The whole experience brought good memories of reading Three Men In a Boat and I found myself looking at the book longingly again. It was time for a re-read.
The daughter and her friends teamed up to canoe out on their own, and made a lot of noise about girl power. They got themselves into the canoe, looking spruce and fit in their life jackets and picked up their oars. They looked ebullient at this new-found independence and pride at having been allowed to strike out on their own.
“Go Girls!” they screamed, but of course nothing happened till the local nib who rented us the canoes untied the thing and pushed it mid-stream.
The toddler son looked forlorn at not being chosen first by his sister to get on the boat. He was usually chosen, why not now? Was it because he could not row? Well, if that was the case, he was going to show her that he could. Yes he was.
A few minutes later, all the boats had pushed off like drunken lads swaggering from a pub, and only the youngest boys were left behind by their doting sisters.
The boys looked solemn: If their sisters decided to strike out as Four Little Women In A Boat, then they would do their best to be Two Little Men Without A Boat. They found themselves a paddle each and spent the entire hour paddling standing firmly in the water. They took Jerome K Jerome’s words to heart:
“Life was not an idle dream to be gaped and yawned through, but a noble task, full of duty and stern work. ”
― Jerome K. Jerome, Three Men in a Boat
They found themselves going forward 5 steps and then being yanked back by 3 steps.
It was later that we learned that the girls performed in much the same way downstream when they had difficulty maneuvering their canoe. At first, they resolutely declined help from the men, and preferred to get down themselves to push the boat out again. The river was shallow enough even in the middle of the river bed for the girls to stand and push.
As they sailed into harbor, they were soaking wet and remarkably happy at being able to jump into the water.
The burgers, salads and s’mores after a day like that, were especially welcome to the children.
“We are but the veriest, sorriest slaves of our stomach.

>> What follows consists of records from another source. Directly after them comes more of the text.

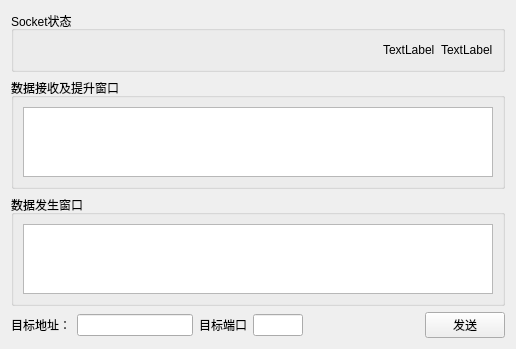
Qt form updsocketoperatewidget.ui (jjzhang166/SocketTool2) before a commit.
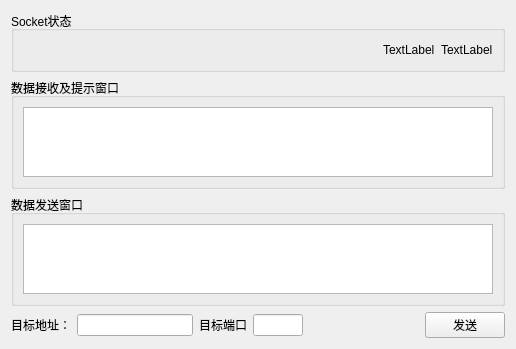
The same form after that commit.

The edit to the form file:
```diff
--- a/updsocketoperatewidget.ui
+++ b/updsocketoperatewidget.ui
@@ -53,7 +53,7 @@
    <item>
     <widget class="QGroupBox" name="groupBox_2">
      <property name="title">
-      <string>数据接收及提升窗口</string>
+      <string>数据接收及提示窗口</string>
      </property>
      <layout class="QVBoxLayout" name="verticalLayout_2">
       <item>
@@ -65,7 +65,7 @@
    <item>
     <widget class="QGroupBox" name="groupBox_3">
      <property name="title">
-      <string>数据发生窗口</string>
+      <string>数据发送窗口</string>
      </property>
      <layout class="QVBoxLayout" name="verticalLayout_3">
       <item>
```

Reach not after morality and righteousness, my friends; watch vigilantly your stomach, and diet it with care and judgment. ”
5 thoughts on “S’mores by the Russian River”
Thanks Mukul – hope you enjoy reading the blog
Coincidentally I was just remembering “Three Men in a Boat” today!
Guiding principles from Three Men in a Boat 🙂
“We must not think of the things we could do with, but only of the things that we can’t do without.”
“Let your boat of life be light, packed with only what you need – a homely home and simple pleasures, one or two friends, worth the name, someone to love and someone to love you, a cat, a dog, and a pipe or two, enough to eat and enough to wear, and a little more than enough to drink; for thirst is a dangerous thing. ”
“It always does seem to me that I am doing more work than I should do. It is not that I object to the work, mind you; I like work: it fascinates me. I can sit and look at it for hours. I love to keep it by me: the idea of getting rid of it nearly breaks my heart.”